I should admit here that later in junior high I became a pretty serious Bulls fan. I admit that freely. I admit it because even as I bought Michael Jordan T-Shirts and wore my black GRID knee brace just below my knee cap like he did, I never cheered for Chicago when they played the Jazz. I knew, even as an insecure pre-teen, where my true loyalties lay.
But I never had any conflict with the Lakers. I relished every opportunity we had to beat them. And that ‘88 series provided multiple opportunities. One of the first Jazz wins in that round happened on the same night as the annual Fathers-and-Sons Overnighter in Camp Zarahemla. My lingering memory of that excursion was being crammed in the back of a Chevy Van with ten other guys around a 10-inch TV, watching Stockton and Malone beat Magic and Kareem. Later I loved the slow pan of the Laker bench at the end of Game 6, when the Jazz had so totally obliterated Showtime that by the tail end of the fourth their starters were lined up on folding chairs looking like they were waiting for a firing squad. I loved seeing national announcers being forced to say nice things about the Jazz, even though you could tell they hated doing it. They still hate doing it.

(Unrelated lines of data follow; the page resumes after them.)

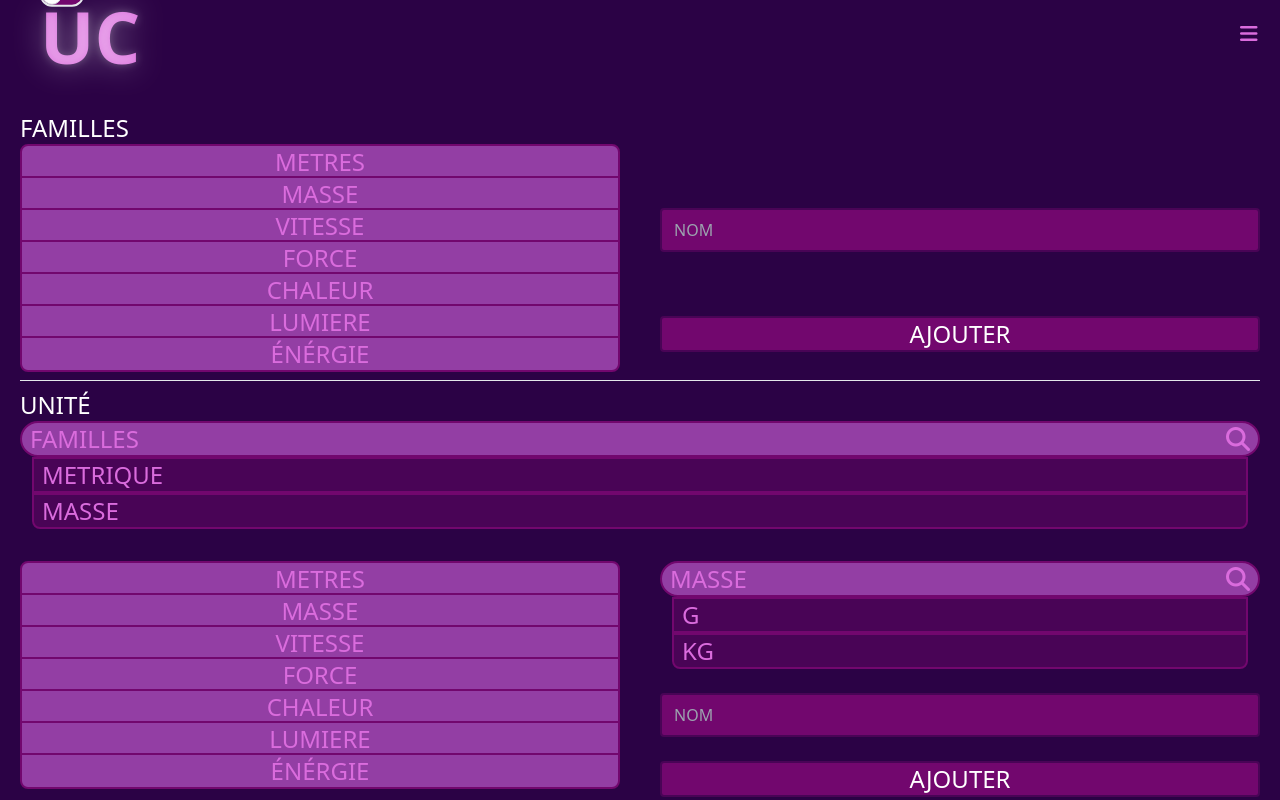
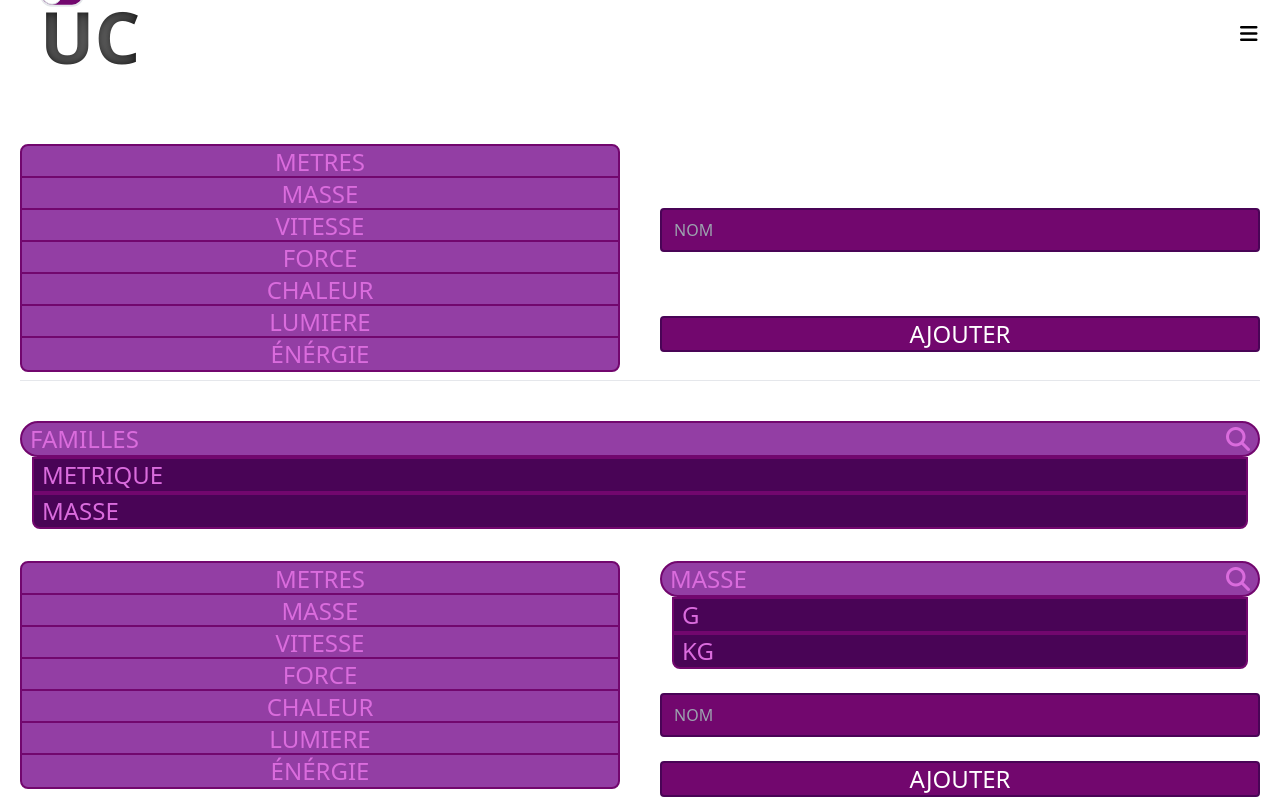
Before and after one commit to BPTdev/UnitConverter, a PHP site: page /admin.php in a window 1280 px wide. Run offline with PHP 8.4, Linux system fonts and the light colour scheme; some libraries are stand-ins or nearby versions.

Commit message:
wip colors with forms

```diff
--- /dev/null
+++ b/public/colors.php
@@ -0,0 +1,2 @@
+<?php
+$JLEFAIT = "non";
--- a/public/css/general.css
+++ b/public/css/general.css
@@ -1,28 +1,3 @@
-:root {
-    /*
-     Colors
-    */
-    --purple-1: #da6cdd;
-    --purple-2: #933ea4;
-    --purple-3: #490456;
-    --purple-4: #2b0245;
-    --white-1: white;
-    --border-color: var(--white-1);
-}
-
-
-body {
-    background-color: var(--purple-4);
-}
-
-/*
-    Common styles
-*/
-
-.logo-purple {
-    color: var(--purple-1);
-}
-
 .menu {
 
     transform: translateY(-101%);
--- a/public/js/js.js
+++ b/public/js/js.js
@@ -29,6 +29,19 @@ function init() {
     }
     document.body.classList.add(fonttoapply);
 
+
+
+
+    //colors stuff
+    toggle_colors = document.getElementById('toggle-colors');
+    toggle_colors.addEventListener('change',randomcolors)
+    if (localStorage.getItem("randomcolors")==="true") {
+        toggle_colors.checked = true;
+        console.log("Random Colors");
+
+
+    }
+
 }
 //universal stuff
 function universal() {
@@ -53,6 +66,15 @@ function randomfonts() {
         localStorage.setItem("randomfont", "true");
     }
     window.location.reload();
+}
+function randomcolors(){
+    if (localStorage.getItem("randomcolors")==="true"){
+        localStorage.setItem("randomcolors", "false");
+
+    }else{
+        localStorage.setItem("randomcolors", "true");
+    }
+    document.getElementById("formsColors").submit();
 }
 function menuOpen() {
 
```
Also changed, not shown: public/index.php (+37 -10 lines).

Then Magic got AIDS, the Lakers went in the tank for a few years, and they weren’t that much fun to hate anymore. You can’t hate a loser for too long. After a while they just become Vince Carter. But a winner, well…let’s just say I’m glad that Kobe and Shaq wound up in Hollywood.

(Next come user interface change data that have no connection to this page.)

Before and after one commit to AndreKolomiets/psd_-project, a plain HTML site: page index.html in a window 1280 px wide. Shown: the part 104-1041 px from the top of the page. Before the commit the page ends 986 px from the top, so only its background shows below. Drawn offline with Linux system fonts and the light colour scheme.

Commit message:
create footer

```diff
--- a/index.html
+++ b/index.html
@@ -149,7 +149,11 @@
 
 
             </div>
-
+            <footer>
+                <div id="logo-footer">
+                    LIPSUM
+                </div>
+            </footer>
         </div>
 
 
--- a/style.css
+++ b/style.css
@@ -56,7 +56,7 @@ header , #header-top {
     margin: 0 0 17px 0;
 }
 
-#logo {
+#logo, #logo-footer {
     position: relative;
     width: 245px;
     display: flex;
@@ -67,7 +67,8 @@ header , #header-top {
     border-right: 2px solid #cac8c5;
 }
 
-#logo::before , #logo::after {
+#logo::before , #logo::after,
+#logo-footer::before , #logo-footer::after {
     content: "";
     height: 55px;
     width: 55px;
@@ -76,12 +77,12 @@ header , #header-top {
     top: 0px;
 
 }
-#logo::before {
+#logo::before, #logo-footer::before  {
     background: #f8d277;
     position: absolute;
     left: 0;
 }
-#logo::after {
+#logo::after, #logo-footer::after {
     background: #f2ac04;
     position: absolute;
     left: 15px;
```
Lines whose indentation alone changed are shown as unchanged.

So Brad Rock is pretty close to right on when he suggests that Utahn’s hate the Lakers because of envy, but I think it goes deeper than that. If there is any community in the United States that has become accustomed to circling the wagons, it’s Utah. We’ve got a serious chip on our shoulder when it comes to being a second-fiddle town, whether people are bagging on our lack of nightlife or general weirdness. This whole place was settled by a group of people that were driven out of three previous states…you think we want to take crap from a bully from one of the coasts? When New York or LA comes to town, it’s a chance to punk one of the big guys.

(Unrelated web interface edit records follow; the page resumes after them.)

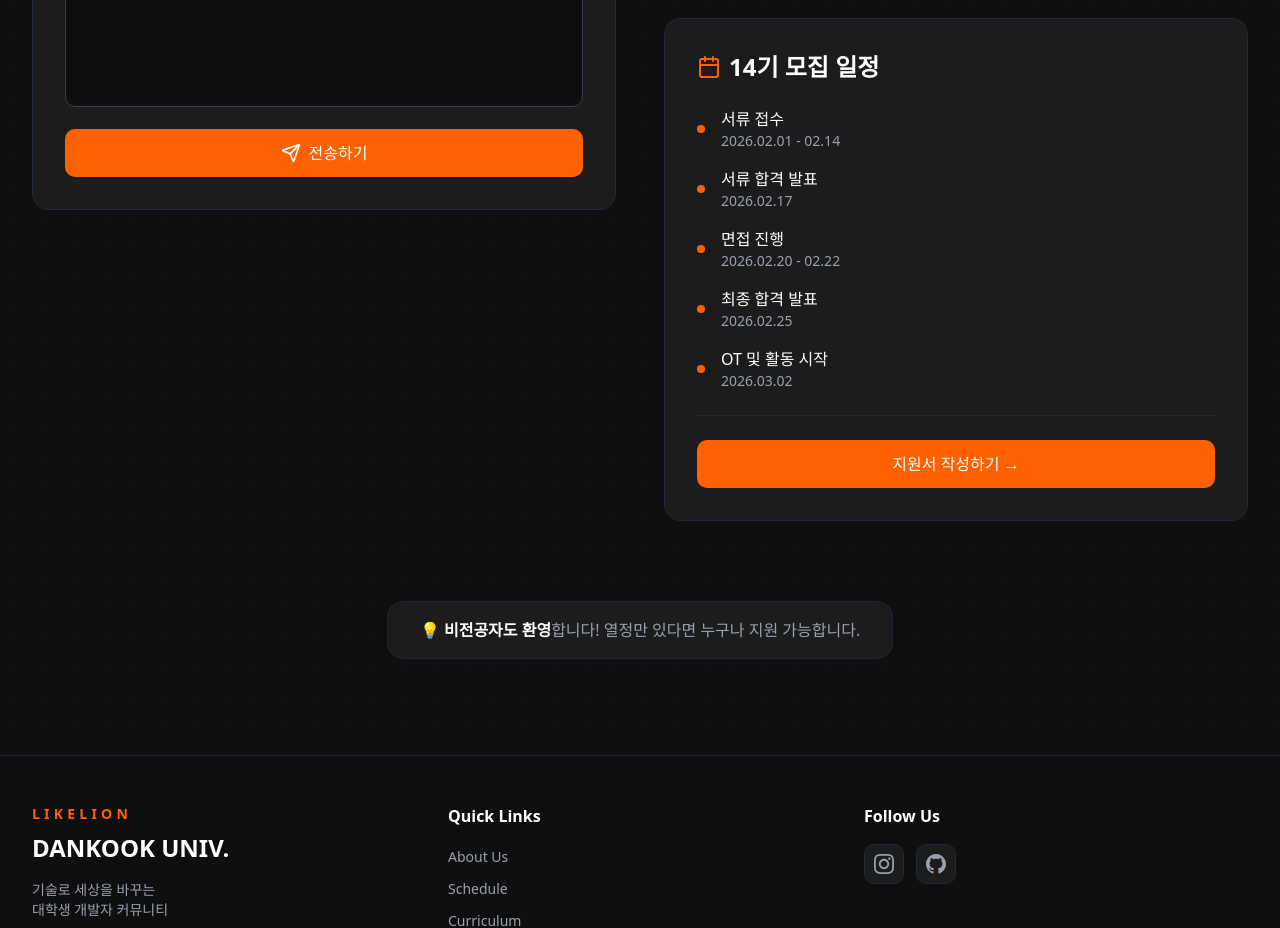
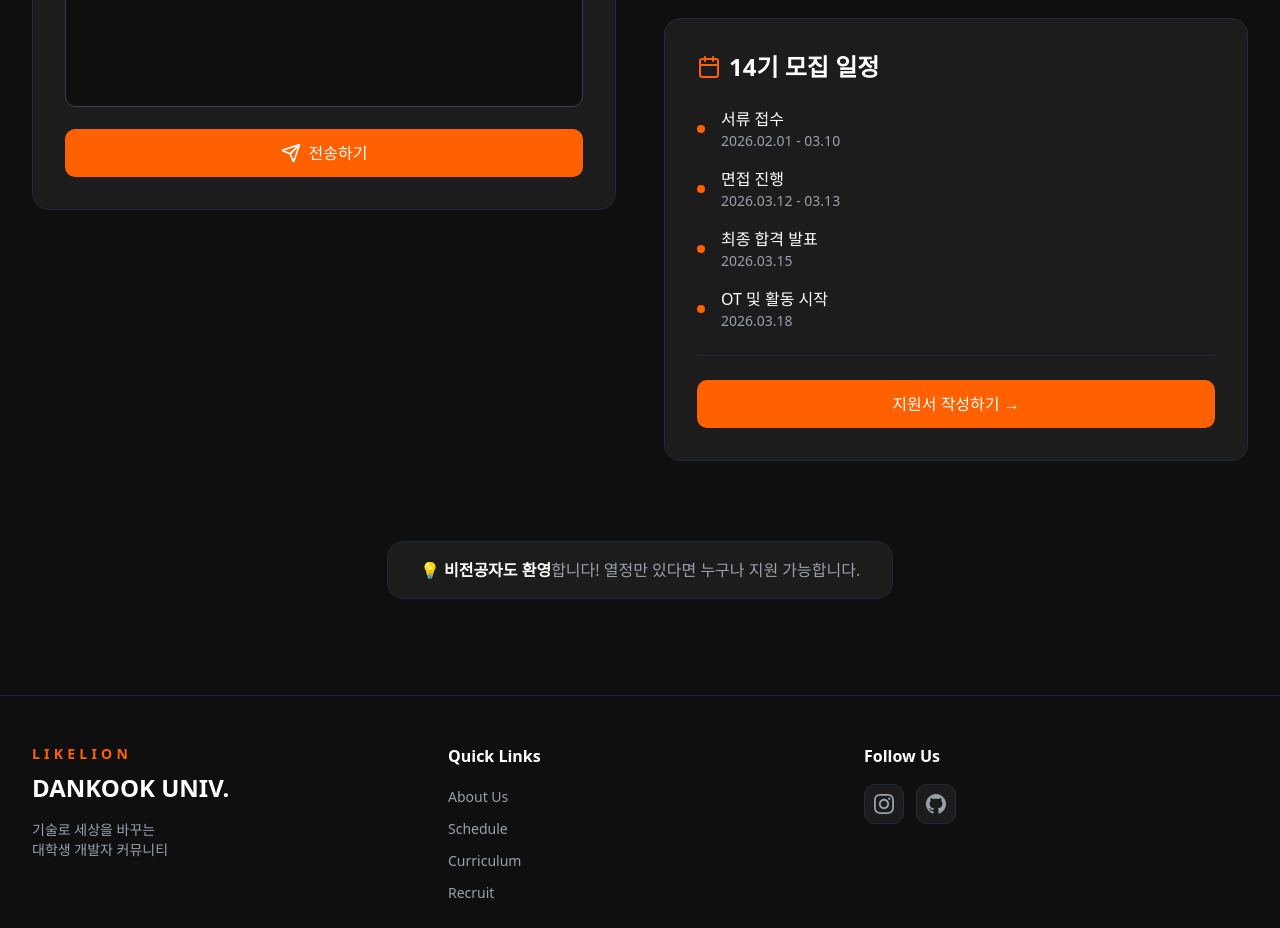
Before and after one commit to Duckcchun/dku_likelion_homepage, a React (Vite) app: page / in a window 1280 px wide. Shown: the part 5880-6808 px from the top of the page. Built offline with nearby package versions, Linux system fonts and the light colour scheme; no server answers.

Commit message:
fix: update ContactSection with environment variable type support

```diff
--- a/src/components/ContactSection.tsx
+++ b/src/components/ContactSection.tsx
@@ -101,11 +101,10 @@ export function ContactSection() {
   ];
 
   const recruitSchedule = [
-    { phase: "서류 접수", period: "2026.02.01 - 02.14" },
-    { phase: "서류 합격 발표", period: "2026.02.17" },
-    { phase: "면접 진행", period: "2026.02.20 - 02.22" },
-    { phase: "최종 합격 발표", period: "2026.02.25" },
-    { phase: "OT 및 활동 시작", period: "2026.03.02" },
+    { phase: "서류 접수", period: "2026.02.01 - 03.10" },
+    { phase: "면접 진행", period: "2026.03.12 - 03.13" },
+    { phase: "최종 합격 발표", period: "2026.03.15" },
+    { phase: "OT 및 활동 시작", period: "2026.03.18" },
   ];
 
   return (
```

You want to know why else we hate the Lakers? Because Californians keep moving here and telling us about how much better California is…even though THEY MOVED HERE. Then they come to Jazz-Laker games and cheer against our team IN OUR OWN BUILDING. You think we booed Derek Fisher because we think he scammed us? No, we booed Fisher for the same reason we booed the Mailman when he went to La-La Land. BECAUSE HE RETURNED A LAKER, AND WE HATE THE LAKERS. We just got lucky that Kobe and Phil wound up there.
I honestly don’t know how this year’s series is going to turn out. We already lost Game 1, so we can’t repeat the glorious Sweep of ’98, when the Jazz ran Shaq and Kobe out in four straight after one of their forgettable teammates predicted a Laker sweep. I do know one thing, though; when Kobe and Fisher and Zen Master and all the rest walk into Energy Solutions Arena this Friday, with big “Lakers” logos on their chests, they will be marked men. After all, we Utahn’s have nothing better to do.
Right, Mr. Bucher?